What needs to be done.
What is the number of lines in the entries that contain "function"? Reply with that number only.

Provided records.

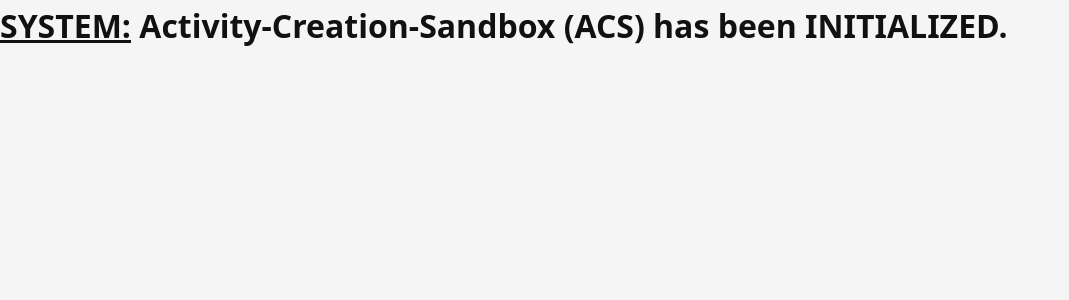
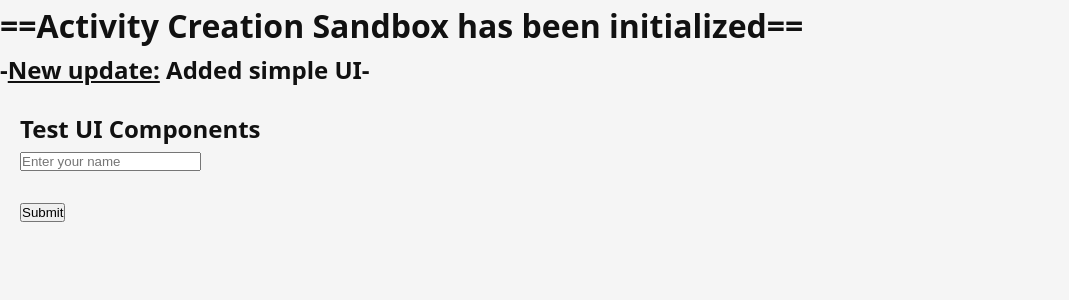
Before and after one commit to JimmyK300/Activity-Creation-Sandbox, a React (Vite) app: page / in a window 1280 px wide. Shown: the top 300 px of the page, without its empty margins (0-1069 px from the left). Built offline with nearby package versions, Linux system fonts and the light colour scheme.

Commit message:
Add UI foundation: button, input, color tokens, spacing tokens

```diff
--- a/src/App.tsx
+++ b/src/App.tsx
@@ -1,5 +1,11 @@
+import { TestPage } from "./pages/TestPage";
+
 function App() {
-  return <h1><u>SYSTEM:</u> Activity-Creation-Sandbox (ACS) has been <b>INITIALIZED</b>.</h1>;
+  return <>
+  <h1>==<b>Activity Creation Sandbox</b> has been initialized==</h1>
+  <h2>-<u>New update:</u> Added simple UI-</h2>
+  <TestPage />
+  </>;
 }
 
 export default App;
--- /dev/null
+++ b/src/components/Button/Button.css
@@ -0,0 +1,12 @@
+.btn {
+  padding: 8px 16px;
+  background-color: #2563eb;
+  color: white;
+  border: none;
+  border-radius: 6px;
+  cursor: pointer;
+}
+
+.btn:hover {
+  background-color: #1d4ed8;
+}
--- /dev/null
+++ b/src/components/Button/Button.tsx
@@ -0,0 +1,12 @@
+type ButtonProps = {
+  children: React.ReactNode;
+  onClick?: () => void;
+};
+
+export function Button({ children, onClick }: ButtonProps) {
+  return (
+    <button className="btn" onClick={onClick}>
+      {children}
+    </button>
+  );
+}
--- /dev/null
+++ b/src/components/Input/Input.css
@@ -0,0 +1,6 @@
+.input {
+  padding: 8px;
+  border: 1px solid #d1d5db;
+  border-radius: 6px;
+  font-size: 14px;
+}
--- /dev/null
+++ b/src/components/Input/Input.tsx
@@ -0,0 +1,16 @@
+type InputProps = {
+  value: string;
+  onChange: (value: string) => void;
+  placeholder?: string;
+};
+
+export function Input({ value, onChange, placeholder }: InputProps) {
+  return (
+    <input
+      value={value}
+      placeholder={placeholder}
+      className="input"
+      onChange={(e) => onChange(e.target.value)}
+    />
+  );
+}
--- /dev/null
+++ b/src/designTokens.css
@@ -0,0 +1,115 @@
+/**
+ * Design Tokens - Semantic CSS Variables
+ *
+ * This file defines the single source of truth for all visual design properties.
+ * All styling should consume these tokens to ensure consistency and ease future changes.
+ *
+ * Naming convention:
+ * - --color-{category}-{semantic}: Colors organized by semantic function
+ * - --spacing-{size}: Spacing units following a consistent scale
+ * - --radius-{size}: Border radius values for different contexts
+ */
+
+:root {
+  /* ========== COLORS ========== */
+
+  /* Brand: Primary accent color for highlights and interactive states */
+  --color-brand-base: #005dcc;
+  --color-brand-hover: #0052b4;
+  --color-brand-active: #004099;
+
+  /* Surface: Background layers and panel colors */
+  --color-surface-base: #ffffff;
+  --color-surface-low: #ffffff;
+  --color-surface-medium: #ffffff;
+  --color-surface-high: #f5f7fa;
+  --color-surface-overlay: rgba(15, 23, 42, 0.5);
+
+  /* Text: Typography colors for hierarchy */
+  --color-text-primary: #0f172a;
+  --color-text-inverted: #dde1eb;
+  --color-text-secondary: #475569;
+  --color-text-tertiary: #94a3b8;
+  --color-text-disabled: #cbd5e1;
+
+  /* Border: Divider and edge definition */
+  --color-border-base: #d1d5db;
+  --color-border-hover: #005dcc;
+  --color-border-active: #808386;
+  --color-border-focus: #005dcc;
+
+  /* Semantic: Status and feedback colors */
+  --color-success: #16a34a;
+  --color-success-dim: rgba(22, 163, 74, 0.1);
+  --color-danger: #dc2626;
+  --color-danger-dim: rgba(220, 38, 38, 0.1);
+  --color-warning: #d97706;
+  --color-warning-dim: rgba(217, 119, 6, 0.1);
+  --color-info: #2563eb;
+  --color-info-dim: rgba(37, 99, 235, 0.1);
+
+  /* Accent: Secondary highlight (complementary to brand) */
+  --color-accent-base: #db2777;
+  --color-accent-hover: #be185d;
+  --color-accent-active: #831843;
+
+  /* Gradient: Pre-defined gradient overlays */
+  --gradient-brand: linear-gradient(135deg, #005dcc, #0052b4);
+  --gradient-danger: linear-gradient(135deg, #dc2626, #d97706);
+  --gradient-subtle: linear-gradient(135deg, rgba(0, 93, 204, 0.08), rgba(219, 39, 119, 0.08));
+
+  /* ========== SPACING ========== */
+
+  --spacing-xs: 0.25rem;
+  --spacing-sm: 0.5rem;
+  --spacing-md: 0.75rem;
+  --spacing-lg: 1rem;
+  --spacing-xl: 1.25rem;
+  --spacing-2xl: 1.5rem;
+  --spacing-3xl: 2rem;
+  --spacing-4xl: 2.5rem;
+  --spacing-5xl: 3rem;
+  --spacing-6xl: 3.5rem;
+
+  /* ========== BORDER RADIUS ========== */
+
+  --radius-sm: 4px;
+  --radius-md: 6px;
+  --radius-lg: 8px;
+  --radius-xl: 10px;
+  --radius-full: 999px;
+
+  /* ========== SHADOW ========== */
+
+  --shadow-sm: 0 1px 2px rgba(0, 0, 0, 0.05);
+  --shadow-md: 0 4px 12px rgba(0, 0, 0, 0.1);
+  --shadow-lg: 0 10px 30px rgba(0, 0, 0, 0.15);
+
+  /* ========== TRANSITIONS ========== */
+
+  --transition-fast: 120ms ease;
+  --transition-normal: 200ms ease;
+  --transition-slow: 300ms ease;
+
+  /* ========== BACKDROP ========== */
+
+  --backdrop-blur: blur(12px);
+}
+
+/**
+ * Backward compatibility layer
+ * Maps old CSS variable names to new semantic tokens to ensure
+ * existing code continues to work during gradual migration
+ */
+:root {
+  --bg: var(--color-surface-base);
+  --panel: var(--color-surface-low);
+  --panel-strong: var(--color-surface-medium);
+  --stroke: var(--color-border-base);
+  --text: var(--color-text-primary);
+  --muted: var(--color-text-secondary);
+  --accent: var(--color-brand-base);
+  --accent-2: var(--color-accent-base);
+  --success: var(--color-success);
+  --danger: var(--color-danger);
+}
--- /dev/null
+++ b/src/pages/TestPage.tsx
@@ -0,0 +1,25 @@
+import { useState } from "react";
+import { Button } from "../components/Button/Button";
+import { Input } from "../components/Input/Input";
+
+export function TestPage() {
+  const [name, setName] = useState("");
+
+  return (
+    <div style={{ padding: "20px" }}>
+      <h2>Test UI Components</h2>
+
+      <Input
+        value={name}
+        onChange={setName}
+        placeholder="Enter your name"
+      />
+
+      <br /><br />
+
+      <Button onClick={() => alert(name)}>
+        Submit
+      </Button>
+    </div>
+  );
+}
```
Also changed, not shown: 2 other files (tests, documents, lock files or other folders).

Output below.
5